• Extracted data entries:
^^^^^^^^^^^^^^^^

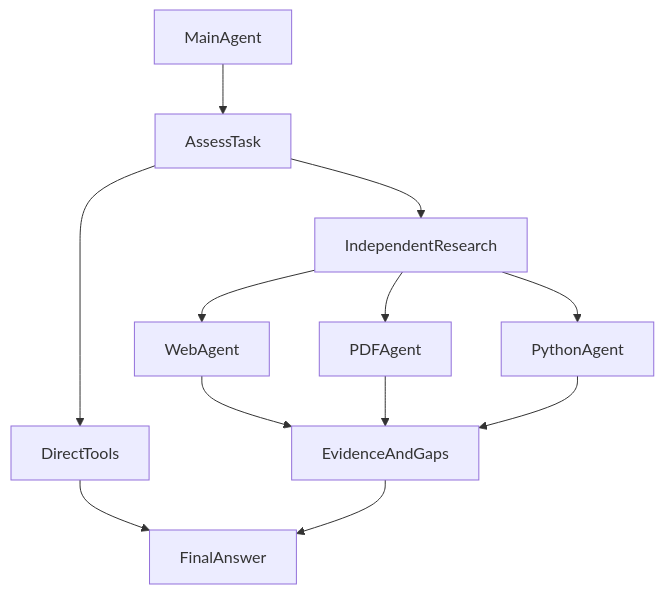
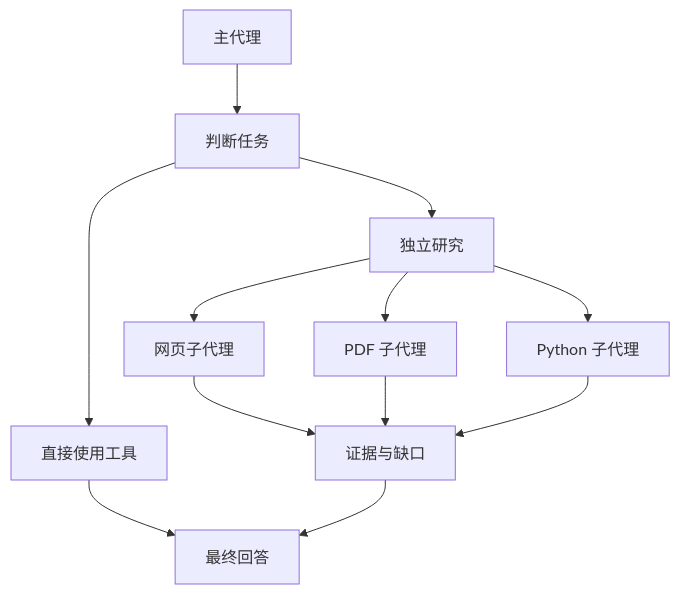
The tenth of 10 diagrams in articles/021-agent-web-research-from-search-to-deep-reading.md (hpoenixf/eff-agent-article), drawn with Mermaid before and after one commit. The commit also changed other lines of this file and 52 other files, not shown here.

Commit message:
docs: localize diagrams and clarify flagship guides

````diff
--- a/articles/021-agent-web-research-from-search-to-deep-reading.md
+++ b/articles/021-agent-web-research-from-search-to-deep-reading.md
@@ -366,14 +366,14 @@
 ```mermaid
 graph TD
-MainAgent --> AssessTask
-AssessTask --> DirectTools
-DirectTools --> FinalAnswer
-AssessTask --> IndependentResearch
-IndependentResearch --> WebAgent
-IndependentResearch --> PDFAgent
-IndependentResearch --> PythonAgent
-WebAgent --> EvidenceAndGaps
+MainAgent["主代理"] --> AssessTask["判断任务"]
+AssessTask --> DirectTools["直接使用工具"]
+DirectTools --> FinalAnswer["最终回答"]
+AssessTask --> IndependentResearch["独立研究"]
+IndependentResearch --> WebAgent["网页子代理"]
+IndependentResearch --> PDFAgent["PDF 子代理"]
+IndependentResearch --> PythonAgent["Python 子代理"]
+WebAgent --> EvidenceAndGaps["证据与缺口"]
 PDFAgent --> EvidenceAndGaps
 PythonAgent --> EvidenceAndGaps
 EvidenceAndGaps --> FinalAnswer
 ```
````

^^^^^^^^^^^^^^^^

• What is expected:
Leaving the pictures aside, write out the entries above exactly.

• Response area:
The tenth of 10 diagrams in articles/021-agent-web-research-from-search-to-deep-reading.md (hpoenixf/eff-agent-article), drawn with Mermaid before and after one commit. The commit also changed other lines of this file and 52 other files, not shown here.

Commit message:
docs: localize diagrams and clarify flagship guides

````diff
--- a/articles/021-agent-web-research-from-search-to-deep-reading.md
+++ b/articles/021-agent-web-research-from-search-to-deep-reading.md
@@ -366,14 +366,14 @@
 ```mermaid
 graph TD
-MainAgent --> AssessTask
-AssessTask --> DirectTools
-DirectTools --> FinalAnswer
-AssessTask --> IndependentResearch
-IndependentResearch --> WebAgent
-IndependentResearch --> PDFAgent
-IndependentResearch --> PythonAgent
-WebAgent --> EvidenceAndGaps
+MainAgent["主代理"] --> AssessTask["判断任务"]
+AssessTask --> DirectTools["直接使用工具"]
+DirectTools --> FinalAnswer["最终回答"]
+AssessTask --> IndependentResearch["独立研究"]
+IndependentResearch --> WebAgent["网页子代理"]
+IndependentResearch --> PDFAgent["PDF 子代理"]
+IndependentResearch --> PythonAgent["Python 子代理"]
+WebAgent --> EvidenceAndGaps["证据与缺口"]
 PDFAgent --> EvidenceAndGaps
 PythonAgent --> EvidenceAndGaps
 EvidenceAndGaps --> FinalAnswer
 ```
````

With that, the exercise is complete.